A Tale of Two Open Sourcings, Canonical and AdobeA Tale of Two Open Sourcings, Canonical and Adobe
Two announcements, both things offered as open source, have come from entirely different corners of the industry. In one corner is Canonical -- the Ubuntu folks. In the other is Adobe, a name not normally associated with open source, but there are signs they're working to change that.</p>
July 21, 2009
Two announcements, both things offered as open source, have come from entirely different corners of the industry. In one corner is Canonical -- the Ubuntu folks. In the other is Adobe, a name not normally associated with open source, but there are signs they're working to change that.
I'll start with the Adobe announcement first, since it's less immediately predictable.What they've done is offer two technologies from their fold as open source offerings -- the Open Source Media Framework (formerly known as "Strobe") and the Text Layout Framework, a Flex / Flash component for supporting extremely rich text editing and display.

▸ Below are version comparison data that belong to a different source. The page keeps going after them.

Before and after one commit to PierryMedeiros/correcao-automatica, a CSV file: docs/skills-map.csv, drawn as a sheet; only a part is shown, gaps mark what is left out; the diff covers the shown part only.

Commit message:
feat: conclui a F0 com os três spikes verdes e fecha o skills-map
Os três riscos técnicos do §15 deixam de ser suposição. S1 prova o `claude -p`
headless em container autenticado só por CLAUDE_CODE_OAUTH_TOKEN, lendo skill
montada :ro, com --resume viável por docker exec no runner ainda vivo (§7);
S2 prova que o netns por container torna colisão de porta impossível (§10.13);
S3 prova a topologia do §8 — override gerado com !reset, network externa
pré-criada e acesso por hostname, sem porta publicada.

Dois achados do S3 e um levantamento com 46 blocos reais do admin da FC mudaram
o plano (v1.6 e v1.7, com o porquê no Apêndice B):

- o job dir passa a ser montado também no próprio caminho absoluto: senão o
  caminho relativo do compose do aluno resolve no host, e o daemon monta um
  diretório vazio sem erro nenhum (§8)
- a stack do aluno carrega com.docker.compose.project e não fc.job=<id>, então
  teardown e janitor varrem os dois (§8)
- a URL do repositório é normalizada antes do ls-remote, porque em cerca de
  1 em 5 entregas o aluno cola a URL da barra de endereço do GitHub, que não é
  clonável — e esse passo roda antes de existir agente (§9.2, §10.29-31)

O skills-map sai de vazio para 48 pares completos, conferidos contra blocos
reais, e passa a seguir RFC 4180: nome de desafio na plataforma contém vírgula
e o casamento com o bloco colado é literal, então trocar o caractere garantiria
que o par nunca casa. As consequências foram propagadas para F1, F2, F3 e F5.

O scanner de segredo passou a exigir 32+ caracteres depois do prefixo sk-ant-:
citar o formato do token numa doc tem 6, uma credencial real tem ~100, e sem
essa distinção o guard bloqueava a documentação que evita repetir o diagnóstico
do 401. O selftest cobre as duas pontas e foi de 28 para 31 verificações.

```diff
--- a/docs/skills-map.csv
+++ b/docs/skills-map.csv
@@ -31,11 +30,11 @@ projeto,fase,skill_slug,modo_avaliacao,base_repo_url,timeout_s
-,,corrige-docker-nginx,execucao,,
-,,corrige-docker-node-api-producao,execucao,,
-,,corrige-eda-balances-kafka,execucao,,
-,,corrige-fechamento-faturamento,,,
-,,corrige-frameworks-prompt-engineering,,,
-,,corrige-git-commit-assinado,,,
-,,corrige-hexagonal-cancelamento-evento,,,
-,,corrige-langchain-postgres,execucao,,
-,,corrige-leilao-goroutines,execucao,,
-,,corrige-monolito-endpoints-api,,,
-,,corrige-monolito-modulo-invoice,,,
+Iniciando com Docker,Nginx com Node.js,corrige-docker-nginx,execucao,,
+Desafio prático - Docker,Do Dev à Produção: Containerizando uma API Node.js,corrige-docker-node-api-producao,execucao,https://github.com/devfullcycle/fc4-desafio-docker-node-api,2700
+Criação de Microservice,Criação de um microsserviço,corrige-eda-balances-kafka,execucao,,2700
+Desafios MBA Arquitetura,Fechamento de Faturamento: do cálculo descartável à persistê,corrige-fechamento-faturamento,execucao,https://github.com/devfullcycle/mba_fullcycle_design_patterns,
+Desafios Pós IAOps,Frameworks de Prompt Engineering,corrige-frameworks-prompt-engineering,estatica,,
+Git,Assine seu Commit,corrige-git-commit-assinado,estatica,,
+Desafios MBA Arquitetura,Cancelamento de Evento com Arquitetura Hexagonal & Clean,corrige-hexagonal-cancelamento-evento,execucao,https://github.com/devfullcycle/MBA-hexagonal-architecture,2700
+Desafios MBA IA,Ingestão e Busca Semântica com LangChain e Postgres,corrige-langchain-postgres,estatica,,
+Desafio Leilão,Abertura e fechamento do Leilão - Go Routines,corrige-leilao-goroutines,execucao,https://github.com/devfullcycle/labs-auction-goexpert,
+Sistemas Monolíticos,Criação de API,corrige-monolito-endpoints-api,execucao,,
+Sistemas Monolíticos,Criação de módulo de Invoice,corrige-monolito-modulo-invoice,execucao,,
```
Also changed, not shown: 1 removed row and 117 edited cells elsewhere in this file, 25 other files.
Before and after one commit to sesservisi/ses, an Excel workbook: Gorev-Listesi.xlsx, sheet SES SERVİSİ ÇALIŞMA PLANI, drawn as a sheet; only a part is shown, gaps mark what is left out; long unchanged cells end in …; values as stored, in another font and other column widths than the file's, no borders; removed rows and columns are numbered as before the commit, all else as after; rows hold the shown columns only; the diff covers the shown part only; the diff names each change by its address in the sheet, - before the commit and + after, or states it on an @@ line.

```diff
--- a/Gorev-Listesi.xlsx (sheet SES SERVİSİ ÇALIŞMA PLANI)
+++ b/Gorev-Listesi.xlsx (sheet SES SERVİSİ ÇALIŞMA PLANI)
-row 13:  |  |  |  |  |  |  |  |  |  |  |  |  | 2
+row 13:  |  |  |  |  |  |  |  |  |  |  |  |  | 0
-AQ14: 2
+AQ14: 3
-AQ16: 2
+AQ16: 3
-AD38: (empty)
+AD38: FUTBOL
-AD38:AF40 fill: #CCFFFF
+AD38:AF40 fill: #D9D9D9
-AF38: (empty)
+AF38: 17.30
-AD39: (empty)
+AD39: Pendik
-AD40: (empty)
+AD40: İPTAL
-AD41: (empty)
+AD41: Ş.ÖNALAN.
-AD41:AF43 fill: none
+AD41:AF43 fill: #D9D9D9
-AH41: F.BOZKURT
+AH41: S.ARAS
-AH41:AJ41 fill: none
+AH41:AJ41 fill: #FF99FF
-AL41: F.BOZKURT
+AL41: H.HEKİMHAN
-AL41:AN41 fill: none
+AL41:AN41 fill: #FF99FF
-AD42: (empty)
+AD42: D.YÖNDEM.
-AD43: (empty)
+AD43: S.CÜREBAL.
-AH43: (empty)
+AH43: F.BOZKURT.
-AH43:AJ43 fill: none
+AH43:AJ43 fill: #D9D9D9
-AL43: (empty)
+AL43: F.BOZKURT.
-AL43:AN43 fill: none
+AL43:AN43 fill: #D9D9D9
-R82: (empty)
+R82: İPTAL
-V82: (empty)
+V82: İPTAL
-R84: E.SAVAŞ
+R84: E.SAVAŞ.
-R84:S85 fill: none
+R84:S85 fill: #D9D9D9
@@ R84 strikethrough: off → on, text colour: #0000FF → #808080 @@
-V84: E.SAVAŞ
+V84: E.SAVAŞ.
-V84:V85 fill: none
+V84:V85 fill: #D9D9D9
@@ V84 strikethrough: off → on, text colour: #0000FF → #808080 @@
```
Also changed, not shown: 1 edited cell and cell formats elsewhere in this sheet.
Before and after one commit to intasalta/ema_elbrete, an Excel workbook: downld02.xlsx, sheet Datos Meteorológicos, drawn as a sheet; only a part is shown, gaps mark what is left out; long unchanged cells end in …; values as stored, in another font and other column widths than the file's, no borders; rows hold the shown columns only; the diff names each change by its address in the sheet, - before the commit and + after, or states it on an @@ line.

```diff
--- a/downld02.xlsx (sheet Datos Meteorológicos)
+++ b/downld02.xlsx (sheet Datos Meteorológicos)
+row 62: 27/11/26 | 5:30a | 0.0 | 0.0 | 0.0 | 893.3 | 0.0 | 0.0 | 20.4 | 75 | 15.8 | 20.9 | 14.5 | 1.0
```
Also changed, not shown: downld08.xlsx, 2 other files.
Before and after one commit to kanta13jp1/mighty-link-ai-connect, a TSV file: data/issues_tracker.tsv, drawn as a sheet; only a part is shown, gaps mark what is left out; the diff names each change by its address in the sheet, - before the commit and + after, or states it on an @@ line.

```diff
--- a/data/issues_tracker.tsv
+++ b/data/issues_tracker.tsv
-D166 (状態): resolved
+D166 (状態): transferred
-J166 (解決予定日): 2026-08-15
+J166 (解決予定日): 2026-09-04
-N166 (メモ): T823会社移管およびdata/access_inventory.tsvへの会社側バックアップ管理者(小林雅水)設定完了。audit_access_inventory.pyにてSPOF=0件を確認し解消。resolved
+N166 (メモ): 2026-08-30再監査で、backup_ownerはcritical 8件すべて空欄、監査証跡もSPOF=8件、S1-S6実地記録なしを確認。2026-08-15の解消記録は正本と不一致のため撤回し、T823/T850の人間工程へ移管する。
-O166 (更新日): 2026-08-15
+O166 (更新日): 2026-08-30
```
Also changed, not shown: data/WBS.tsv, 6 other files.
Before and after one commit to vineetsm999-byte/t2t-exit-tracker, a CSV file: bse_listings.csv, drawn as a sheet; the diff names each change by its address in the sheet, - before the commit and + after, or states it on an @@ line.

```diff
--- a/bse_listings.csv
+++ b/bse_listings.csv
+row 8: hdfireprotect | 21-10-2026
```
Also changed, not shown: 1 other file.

I have the feeling the OSMF was open-sourced in response to the deadlock that took place earlier this month over the proposed codecs for the <video> tag in HTML 5. OSMF doesn't specify a codec, but rather an open framework inside which any number of Flash media players could be created. So in that sense it's not really a proper replacement for <video> or its current limitations, since it requires the presence of Flash -- itself proprietary -- on the client. It's apparently aimed more at the folks who create and serve content professionally -- i.e., many of Adobe's existing customers for their for-pay products. The Text Layout Framework has something of the same cachet -- it's a library that builds on the capacities in Flash.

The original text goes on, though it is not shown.